- [INSTRUCTIONS TO FOLLOW] Set down all of the lines below exactly as they are given.

--------------------------------

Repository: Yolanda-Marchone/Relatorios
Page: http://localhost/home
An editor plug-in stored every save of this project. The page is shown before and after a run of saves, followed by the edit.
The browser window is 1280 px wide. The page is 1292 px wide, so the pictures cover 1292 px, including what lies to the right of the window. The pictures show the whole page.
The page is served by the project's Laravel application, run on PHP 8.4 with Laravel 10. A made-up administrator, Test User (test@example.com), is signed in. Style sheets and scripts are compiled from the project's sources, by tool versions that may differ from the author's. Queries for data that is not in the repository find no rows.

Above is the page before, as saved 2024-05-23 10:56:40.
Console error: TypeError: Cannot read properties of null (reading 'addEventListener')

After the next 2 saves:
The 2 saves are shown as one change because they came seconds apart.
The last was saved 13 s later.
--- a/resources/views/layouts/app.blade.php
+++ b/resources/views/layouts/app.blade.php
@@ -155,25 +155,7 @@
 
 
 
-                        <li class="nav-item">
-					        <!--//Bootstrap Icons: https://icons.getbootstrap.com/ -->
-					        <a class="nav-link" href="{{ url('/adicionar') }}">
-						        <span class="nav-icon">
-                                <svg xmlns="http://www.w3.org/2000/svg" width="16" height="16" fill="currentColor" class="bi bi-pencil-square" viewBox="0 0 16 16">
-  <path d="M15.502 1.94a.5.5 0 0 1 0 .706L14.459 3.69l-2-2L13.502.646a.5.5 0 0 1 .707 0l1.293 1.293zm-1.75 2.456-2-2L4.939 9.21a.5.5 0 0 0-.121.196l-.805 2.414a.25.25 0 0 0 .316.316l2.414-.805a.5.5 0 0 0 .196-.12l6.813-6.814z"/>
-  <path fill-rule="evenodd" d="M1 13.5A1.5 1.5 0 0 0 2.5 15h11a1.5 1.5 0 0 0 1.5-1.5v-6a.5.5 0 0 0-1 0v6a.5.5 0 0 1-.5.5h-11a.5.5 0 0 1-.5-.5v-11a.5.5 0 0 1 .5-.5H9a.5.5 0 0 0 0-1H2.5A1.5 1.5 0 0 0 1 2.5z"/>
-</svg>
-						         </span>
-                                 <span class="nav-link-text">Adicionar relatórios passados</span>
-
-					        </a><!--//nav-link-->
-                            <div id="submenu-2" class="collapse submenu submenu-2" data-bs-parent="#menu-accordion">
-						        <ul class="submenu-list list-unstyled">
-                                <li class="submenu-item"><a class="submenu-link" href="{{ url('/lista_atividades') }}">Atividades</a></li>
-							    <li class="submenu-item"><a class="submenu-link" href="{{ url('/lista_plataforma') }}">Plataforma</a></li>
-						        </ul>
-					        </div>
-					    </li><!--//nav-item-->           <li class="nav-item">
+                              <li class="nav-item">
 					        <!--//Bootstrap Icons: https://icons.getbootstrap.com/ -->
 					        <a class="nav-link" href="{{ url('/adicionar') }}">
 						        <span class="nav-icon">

--------------------------------

- [RESULT OF THE TASK]
Repository: Yolanda-Marchone/Relatorios
Page: http://localhost/home
An editor plug-in stored every save of this project. The page is shown before and after a run of saves, followed by the edit.
The browser window is 1280 px wide. The page is 1292 px wide, so the pictures cover 1292 px, including what lies to the right of the window. The pictures show the whole page.
The page is served by the project's Laravel application, run on PHP 8.4 with Laravel 10. A made-up administrator, Test User (test@example.com), is signed in. Style sheets and scripts are compiled from the project's sources, by tool versions that may differ from the author's. Queries for data that is not in the repository find no rows.

Above is the page before, as saved 2024-05-23 10:56:40.
Console error: TypeError: Cannot read properties of null (reading 'addEventListener')

After the next 2 saves:
The 2 saves are shown as one change because they came seconds apart.
The last was saved 13 s later.
--- a/resources/views/layouts/app.blade.php
+++ b/resources/views/layouts/app.blade.php
@@ -155,25 +155,7 @@
 
 
 
-                        <li class="nav-item">
-					        <!--//Bootstrap Icons: https://icons.getbootstrap.com/ -->
-					        <a class="nav-link" href="{{ url('/adicionar') }}">
-						        <span class="nav-icon">
-                                <svg xmlns="http://www.w3.org/2000/svg" width="16" height="16" fill="currentColor" class="bi bi-pencil-square" viewBox="0 0 16 16">
-  <path d="M15.502 1.94a.5.5 0 0 1 0 .706L14.459 3.69l-2-2L13.502.646a.5.5 0 0 1 .707 0l1.293 1.293zm-1.75 2.456-2-2L4.939 9.21a.5.5 0 0 0-.121.196l-.805 2.414a.25.25 0 0 0 .316.316l2.414-.805a.5.5 0 0 0 .196-.12l6.813-6.814z"/>
-  <path fill-rule="evenodd" d="M1 13.5A1.5 1.5 0 0 0 2.5 15h11a1.5 1.5 0 0 0 1.5-1.5v-6a.5.5 0 0 0-1 0v6a.5.5 0 0 1-.5.5h-11a.5.5 0 0 1-.5-.5v-11a.5.5 0 0 1 .5-.5H9a.5.5 0 0 0 0-1H2.5A1.5 1.5 0 0 0 1 2.5z"/>
-</svg>
-						         </span>
-                                 <span class="nav-link-text">Adicionar relatórios passados</span>
-
-					        </a><!--//nav-link-->
-                            <div id="submenu-2" class="collapse submenu submenu-2" data-bs-parent="#menu-accordion">
-						        <ul class="submenu-list list-unstyled">
-                                <li class="submenu-item"><a class="submenu-link" href="{{ url('/lista_atividades') }}">Atividades</a></li>
-							    <li class="submenu-item"><a class="submenu-link" href="{{ url('/lista_plataforma') }}">Plataforma</a></li>
-						        </ul>
-					        </div>
-					    </li><!--//nav-item-->           <li class="nav-item">
+                              <li class="nav-item">
 					        <!--//Bootstrap Icons: https://icons.getbootstrap.com/ -->
 					        <a class="nav-link" href="{{ url('/adicionar') }}">
 						        <span class="nav-icon">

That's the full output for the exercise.